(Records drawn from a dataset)
§ §

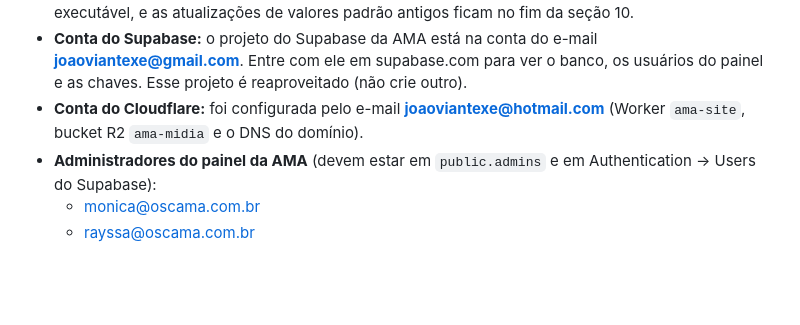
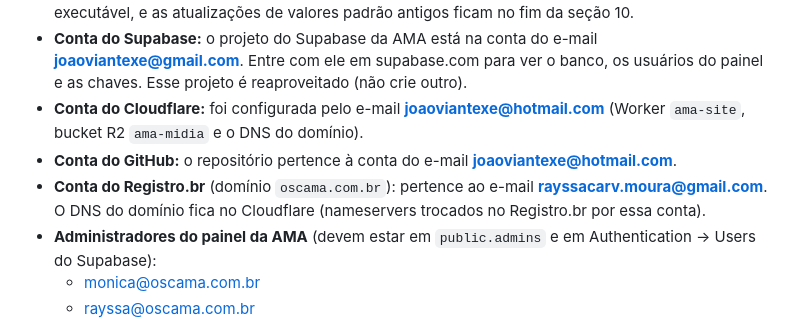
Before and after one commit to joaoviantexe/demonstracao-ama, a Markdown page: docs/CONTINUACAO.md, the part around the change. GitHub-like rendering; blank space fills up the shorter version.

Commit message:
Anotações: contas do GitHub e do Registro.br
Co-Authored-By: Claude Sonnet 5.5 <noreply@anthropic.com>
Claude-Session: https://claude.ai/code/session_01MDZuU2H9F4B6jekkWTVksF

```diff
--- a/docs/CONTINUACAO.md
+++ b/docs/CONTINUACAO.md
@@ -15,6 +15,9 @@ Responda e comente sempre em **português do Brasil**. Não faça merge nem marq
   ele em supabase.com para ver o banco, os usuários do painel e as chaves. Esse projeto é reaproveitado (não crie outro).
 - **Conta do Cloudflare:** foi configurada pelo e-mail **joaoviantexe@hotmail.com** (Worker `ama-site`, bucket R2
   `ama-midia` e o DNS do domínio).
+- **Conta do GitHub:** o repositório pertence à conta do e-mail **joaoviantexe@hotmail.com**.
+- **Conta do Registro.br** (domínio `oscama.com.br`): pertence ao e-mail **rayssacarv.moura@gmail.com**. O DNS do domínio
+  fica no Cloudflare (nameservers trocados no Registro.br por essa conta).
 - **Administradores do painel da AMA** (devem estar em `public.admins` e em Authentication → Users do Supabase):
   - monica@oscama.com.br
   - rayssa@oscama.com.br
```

§ §

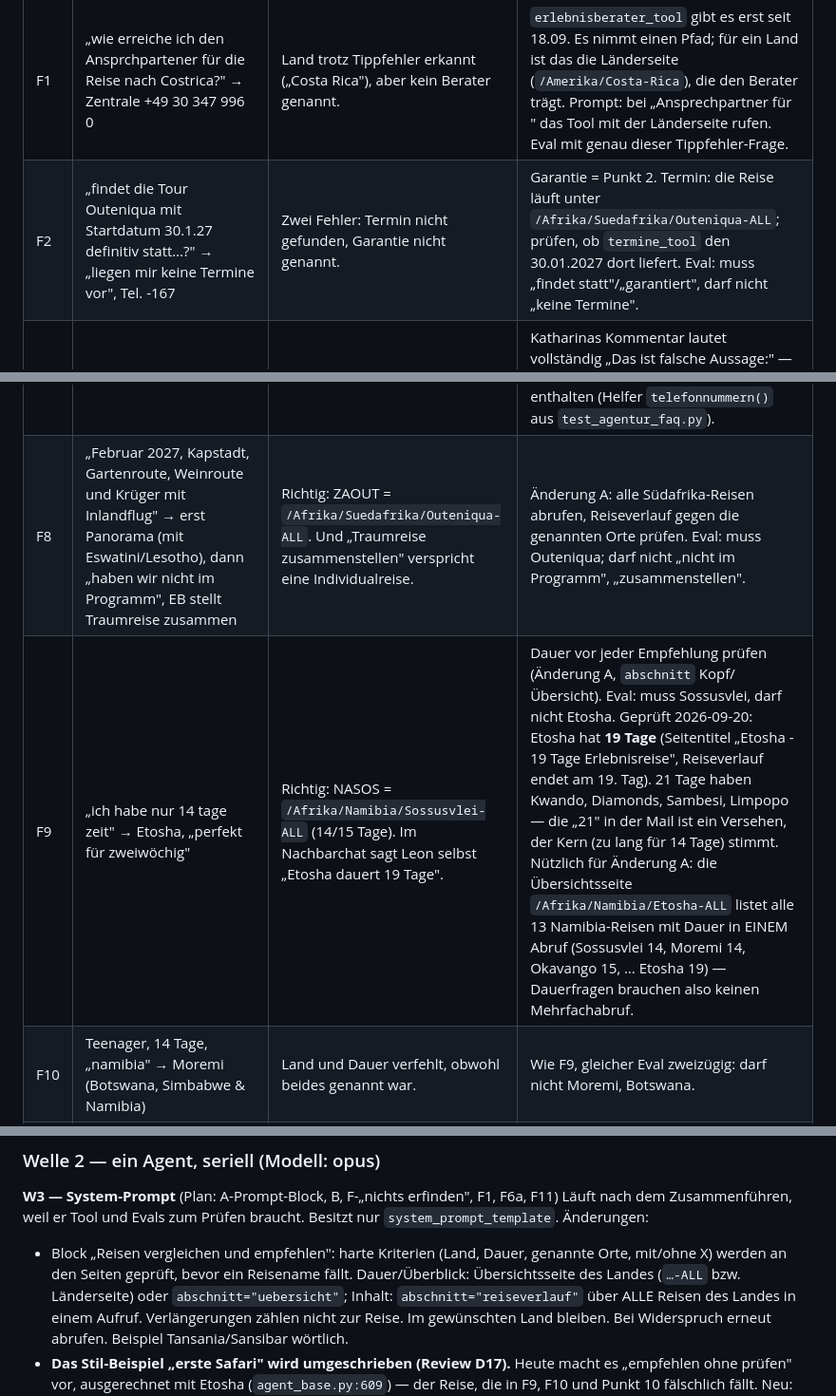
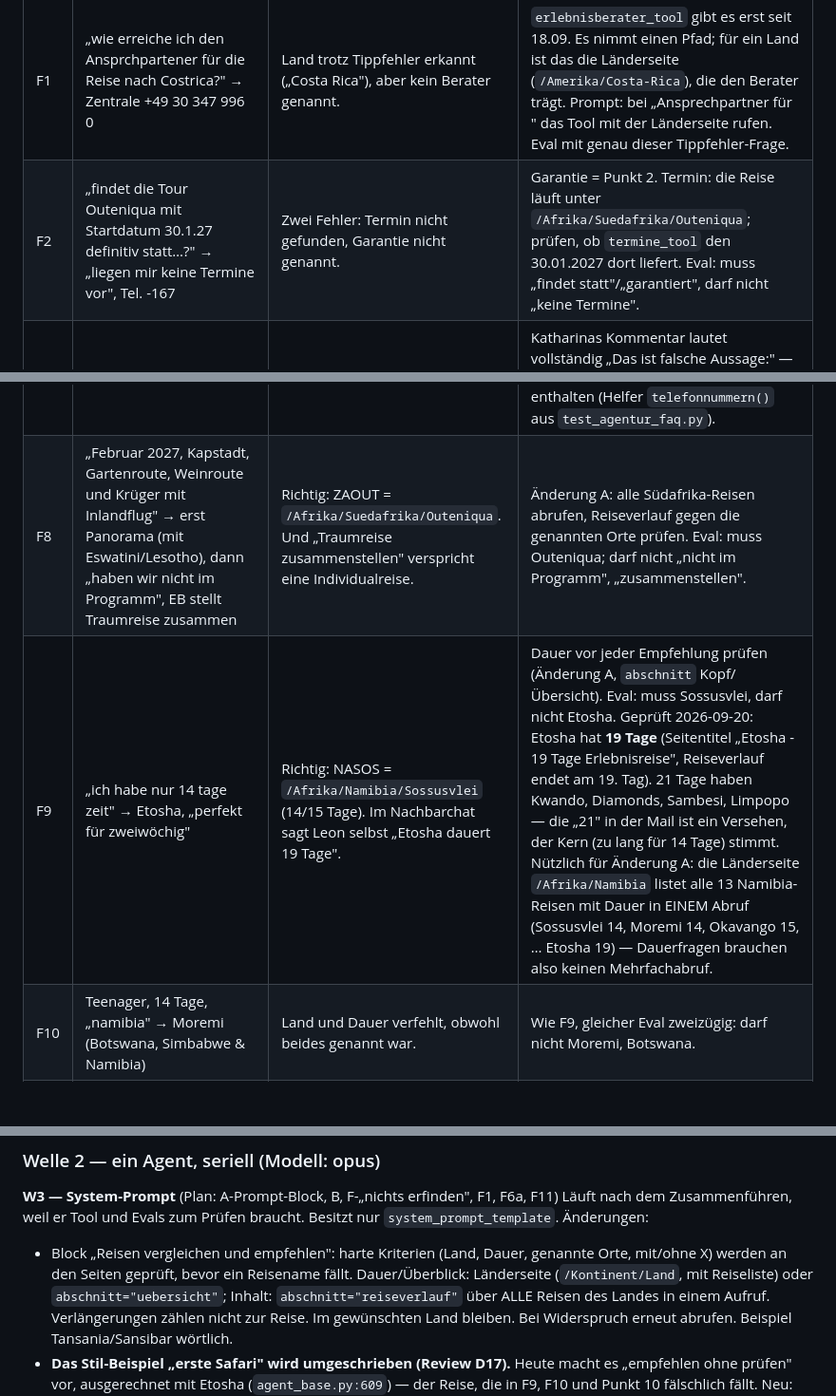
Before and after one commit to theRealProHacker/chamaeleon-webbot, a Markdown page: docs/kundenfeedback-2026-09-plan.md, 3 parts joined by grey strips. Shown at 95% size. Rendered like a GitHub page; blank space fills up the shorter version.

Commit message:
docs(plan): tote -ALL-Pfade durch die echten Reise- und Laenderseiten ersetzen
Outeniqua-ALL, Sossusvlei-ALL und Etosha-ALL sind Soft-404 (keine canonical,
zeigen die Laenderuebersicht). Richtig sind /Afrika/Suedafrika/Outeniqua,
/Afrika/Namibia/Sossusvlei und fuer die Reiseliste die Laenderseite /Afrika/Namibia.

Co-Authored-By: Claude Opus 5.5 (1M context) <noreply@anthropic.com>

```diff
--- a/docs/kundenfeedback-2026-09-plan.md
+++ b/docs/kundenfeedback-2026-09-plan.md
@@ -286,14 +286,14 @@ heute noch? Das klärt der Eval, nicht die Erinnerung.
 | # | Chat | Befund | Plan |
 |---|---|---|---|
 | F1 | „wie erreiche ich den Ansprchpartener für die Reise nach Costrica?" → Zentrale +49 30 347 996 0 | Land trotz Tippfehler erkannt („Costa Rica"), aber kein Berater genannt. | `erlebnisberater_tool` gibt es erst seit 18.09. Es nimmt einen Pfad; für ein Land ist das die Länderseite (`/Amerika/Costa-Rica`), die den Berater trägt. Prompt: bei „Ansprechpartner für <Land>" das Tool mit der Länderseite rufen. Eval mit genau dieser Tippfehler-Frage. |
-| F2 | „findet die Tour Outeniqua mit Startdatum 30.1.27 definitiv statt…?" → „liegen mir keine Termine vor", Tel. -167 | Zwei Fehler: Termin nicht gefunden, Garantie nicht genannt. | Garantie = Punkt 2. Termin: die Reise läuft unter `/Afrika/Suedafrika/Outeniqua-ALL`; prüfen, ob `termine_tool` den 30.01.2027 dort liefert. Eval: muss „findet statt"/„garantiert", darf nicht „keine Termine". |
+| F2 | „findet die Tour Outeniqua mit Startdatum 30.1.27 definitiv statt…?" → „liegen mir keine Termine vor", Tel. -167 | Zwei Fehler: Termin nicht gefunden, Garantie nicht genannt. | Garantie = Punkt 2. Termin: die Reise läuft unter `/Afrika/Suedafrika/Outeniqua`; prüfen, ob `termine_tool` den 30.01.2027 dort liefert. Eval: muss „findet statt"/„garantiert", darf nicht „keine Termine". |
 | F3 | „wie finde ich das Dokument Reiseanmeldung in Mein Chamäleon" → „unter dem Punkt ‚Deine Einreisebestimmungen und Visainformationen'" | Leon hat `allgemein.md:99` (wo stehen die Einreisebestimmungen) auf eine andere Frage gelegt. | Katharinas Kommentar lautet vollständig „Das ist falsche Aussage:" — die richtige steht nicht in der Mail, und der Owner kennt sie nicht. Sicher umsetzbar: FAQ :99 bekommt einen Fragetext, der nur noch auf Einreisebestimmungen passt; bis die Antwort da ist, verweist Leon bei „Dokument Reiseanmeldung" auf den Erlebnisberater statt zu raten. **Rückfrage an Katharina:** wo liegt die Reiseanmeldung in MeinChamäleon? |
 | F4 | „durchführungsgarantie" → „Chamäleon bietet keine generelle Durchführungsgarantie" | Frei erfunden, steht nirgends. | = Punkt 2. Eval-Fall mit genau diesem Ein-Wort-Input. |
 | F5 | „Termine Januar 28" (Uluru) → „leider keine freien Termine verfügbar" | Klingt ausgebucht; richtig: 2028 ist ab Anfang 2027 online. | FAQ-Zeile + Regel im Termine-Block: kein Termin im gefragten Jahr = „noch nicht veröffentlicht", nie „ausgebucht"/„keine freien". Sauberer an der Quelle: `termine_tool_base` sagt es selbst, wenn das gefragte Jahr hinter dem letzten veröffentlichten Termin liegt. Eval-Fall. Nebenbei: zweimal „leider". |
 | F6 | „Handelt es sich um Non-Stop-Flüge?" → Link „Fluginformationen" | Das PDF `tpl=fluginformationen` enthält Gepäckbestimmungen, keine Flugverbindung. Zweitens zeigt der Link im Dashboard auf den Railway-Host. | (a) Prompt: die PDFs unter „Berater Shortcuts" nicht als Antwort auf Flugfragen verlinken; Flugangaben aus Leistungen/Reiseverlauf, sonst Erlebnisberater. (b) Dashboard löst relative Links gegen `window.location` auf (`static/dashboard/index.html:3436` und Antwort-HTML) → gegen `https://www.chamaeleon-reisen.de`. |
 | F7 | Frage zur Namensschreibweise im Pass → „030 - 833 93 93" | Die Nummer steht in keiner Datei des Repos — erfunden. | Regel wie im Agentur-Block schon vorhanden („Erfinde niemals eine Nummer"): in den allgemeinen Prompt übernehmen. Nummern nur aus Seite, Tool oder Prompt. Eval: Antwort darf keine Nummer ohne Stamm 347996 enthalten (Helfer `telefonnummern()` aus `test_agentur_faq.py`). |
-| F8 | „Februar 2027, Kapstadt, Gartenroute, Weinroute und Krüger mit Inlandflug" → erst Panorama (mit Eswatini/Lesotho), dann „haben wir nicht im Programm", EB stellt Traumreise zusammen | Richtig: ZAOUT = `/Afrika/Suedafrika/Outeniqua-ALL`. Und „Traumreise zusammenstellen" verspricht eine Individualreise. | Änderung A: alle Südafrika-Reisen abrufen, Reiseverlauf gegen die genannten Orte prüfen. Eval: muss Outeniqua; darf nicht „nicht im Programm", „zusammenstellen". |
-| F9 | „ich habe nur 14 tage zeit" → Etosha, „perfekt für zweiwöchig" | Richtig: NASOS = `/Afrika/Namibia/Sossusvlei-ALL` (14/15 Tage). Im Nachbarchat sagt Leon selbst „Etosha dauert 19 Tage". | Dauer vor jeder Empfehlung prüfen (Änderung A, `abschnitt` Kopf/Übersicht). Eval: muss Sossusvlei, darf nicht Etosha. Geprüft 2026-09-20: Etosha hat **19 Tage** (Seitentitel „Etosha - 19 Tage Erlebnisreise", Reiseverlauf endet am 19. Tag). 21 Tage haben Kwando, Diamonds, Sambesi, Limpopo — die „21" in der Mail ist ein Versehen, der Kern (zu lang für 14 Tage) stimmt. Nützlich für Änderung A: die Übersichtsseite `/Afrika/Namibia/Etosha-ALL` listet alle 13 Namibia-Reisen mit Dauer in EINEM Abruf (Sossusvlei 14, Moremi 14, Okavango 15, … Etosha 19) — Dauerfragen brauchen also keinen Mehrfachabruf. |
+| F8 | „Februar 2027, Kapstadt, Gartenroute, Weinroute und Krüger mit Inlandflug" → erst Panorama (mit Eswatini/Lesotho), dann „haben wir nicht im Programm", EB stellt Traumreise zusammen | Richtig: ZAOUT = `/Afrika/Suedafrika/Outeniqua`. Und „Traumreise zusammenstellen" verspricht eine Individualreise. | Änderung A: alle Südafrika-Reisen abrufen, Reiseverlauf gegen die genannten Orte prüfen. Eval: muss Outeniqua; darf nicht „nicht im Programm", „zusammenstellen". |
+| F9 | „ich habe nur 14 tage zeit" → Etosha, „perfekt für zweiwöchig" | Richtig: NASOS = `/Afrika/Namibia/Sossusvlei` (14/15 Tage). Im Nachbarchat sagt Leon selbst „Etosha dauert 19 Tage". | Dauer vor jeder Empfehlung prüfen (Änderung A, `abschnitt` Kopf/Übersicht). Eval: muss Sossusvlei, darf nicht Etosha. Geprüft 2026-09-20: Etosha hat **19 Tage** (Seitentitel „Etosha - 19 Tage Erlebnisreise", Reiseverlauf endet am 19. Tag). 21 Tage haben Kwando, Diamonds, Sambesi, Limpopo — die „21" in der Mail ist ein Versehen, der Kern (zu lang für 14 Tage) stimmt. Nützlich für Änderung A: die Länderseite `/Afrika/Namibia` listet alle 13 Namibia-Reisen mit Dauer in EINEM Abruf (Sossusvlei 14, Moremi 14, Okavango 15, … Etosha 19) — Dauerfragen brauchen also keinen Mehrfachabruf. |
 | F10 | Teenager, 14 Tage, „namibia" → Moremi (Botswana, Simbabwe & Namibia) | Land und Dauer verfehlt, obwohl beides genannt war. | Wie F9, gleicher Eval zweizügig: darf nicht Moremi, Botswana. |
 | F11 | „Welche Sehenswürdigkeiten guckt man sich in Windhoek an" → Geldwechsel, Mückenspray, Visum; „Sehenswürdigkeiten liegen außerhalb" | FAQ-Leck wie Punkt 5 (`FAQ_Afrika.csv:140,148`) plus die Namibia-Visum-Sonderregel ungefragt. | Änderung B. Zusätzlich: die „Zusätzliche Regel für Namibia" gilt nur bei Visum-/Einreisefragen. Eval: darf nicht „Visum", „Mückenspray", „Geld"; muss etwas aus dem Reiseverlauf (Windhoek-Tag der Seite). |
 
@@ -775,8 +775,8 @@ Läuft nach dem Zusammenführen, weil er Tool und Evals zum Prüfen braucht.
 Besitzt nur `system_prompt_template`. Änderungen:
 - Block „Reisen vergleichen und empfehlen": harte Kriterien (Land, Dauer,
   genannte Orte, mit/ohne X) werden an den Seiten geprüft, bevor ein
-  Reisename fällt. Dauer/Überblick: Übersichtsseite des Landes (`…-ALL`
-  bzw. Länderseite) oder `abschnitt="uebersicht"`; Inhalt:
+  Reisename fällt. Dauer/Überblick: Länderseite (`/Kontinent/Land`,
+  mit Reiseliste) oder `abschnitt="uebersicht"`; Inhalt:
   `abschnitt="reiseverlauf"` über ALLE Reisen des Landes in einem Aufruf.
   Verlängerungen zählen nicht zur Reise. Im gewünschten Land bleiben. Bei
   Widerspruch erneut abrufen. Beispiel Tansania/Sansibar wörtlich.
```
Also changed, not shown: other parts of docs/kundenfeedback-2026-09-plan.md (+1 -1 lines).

§ §

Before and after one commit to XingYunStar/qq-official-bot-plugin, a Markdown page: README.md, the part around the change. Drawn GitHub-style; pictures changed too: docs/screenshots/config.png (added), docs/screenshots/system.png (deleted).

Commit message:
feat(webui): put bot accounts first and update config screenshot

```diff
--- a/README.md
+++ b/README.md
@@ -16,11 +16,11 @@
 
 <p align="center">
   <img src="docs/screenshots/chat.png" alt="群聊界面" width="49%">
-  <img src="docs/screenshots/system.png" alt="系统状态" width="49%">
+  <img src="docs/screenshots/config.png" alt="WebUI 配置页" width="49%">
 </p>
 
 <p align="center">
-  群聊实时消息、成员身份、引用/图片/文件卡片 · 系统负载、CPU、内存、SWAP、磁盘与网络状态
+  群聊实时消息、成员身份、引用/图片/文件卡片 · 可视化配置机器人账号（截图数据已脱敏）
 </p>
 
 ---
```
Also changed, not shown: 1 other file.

§ §

* **Exercise prompt**: Return word for word the lines above from the line with "(added), docs/screenshots/system.png (deleted)." to the line with "Also changed, not shown: 1 other file.", including both and leaving out all others.

* **Exercise result**:
Before and after one commit to XingYunStar/qq-official-bot-plugin, a Markdown page: README.md, the part around the change. Drawn GitHub-style; pictures changed too: docs/screenshots/config.png (added), docs/screenshots/system.png (deleted).

Commit message:
feat(webui): put bot accounts first and update config screenshot

```diff
--- a/README.md
+++ b/README.md
@@ -16,11 +16,11 @@
 
 <p align="center">
   <img src="docs/screenshots/chat.png" alt="群聊界面" width="49%">
-  <img src="docs/screenshots/system.png" alt="系统状态" width="49%">
+  <img src="docs/screenshots/config.png" alt="WebUI 配置页" width="49%">
 </p>
 
 <p align="center">
-  群聊实时消息、成员身份、引用/图片/文件卡片 · 系统负载、CPU、内存、SWAP、磁盘与网络状态
+  群聊实时消息、成员身份、引用/图片/文件卡片 · 可视化配置机器人账号（截图数据已脱敏）
 </p>
 
 ---
```
Also changed, not shown: 1 other file.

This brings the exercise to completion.